the time it takes
for a tear to fall
rock pools hold
a piece of the sky
In this place of double standards and no
welfare; life as a single mother is a precarious
dance on the blade of a double-edged sword.
Yet, when Aggie walks the
roads of Sinon her back is
straight her head held high.
She dreams of a future in the eyes of
her 4 year old son, Nelson Mandela.
His name-sake, her hope.
For him her feet do not hover over
paths inclined to shift without notice, her gaze
does not drop to the critic’s stare.
Today we arrive at Aggie’s as
the last images of dusk bleed into
the inkiness of a starless night.
Her accomplished smile and the glow
of a kerosene lamp unveils her
newly built home, her palace.
A two roomed hut; dirt floors,
no windows, the only air circulating
through the gap between rafter and roof.

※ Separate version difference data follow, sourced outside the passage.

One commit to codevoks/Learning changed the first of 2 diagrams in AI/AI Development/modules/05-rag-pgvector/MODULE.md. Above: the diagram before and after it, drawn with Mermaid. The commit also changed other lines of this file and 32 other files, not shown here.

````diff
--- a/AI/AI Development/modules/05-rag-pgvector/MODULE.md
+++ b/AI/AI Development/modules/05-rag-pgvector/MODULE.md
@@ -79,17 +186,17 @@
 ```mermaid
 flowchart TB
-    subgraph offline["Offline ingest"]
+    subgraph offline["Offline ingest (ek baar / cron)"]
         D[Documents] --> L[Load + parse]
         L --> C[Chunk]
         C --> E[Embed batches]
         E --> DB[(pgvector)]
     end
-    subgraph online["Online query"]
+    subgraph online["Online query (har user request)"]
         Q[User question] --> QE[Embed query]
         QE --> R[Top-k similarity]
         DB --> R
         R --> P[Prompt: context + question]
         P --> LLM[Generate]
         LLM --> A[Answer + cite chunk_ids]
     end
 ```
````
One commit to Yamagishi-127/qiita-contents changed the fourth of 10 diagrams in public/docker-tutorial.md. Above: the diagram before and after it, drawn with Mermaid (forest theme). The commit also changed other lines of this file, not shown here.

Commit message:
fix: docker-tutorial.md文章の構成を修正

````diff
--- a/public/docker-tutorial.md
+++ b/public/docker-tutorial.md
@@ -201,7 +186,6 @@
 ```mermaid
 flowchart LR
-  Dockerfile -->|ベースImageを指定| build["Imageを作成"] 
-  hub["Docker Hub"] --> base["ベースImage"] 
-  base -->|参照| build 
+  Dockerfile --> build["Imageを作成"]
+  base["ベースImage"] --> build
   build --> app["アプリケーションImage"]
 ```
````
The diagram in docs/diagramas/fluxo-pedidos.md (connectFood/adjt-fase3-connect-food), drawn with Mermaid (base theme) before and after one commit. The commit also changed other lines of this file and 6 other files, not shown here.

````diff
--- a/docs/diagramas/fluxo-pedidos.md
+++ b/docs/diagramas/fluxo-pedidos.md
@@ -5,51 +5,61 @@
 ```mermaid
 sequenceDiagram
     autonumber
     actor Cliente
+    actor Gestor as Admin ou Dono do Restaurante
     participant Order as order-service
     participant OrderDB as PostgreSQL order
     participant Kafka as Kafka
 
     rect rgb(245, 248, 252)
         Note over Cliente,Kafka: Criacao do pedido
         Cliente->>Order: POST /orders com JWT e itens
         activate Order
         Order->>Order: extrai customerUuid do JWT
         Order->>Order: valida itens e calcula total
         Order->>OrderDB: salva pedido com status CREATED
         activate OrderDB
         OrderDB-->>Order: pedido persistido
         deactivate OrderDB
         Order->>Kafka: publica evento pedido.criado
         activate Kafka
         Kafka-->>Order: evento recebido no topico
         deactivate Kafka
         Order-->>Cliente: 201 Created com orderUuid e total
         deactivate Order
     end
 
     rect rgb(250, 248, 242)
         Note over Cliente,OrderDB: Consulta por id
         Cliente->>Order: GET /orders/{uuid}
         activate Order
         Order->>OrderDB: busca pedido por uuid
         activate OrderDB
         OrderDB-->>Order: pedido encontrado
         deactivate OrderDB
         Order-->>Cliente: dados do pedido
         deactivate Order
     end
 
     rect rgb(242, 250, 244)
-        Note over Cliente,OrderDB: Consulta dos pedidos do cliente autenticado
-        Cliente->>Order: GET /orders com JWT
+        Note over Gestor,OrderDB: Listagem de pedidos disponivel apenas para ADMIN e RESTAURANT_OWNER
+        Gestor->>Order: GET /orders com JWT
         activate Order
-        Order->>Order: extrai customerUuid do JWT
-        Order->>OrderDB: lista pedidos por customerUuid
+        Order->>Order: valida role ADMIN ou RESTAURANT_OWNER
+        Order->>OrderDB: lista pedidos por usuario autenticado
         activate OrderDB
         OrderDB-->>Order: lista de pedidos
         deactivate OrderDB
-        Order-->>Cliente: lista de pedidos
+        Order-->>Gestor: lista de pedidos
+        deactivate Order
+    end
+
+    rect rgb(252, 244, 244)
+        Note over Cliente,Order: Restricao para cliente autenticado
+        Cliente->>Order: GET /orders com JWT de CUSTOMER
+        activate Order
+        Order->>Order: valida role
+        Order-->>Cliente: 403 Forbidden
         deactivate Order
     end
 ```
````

Her kitchen a camp stove
assembled on the floor between
lounge chairs and a secondhand bed.
As we devour the delights of mutton pilaw and
coconut rice; we know this moment has less to
do with the house, the company the meal;
this is the moment where we share
the first tastes of her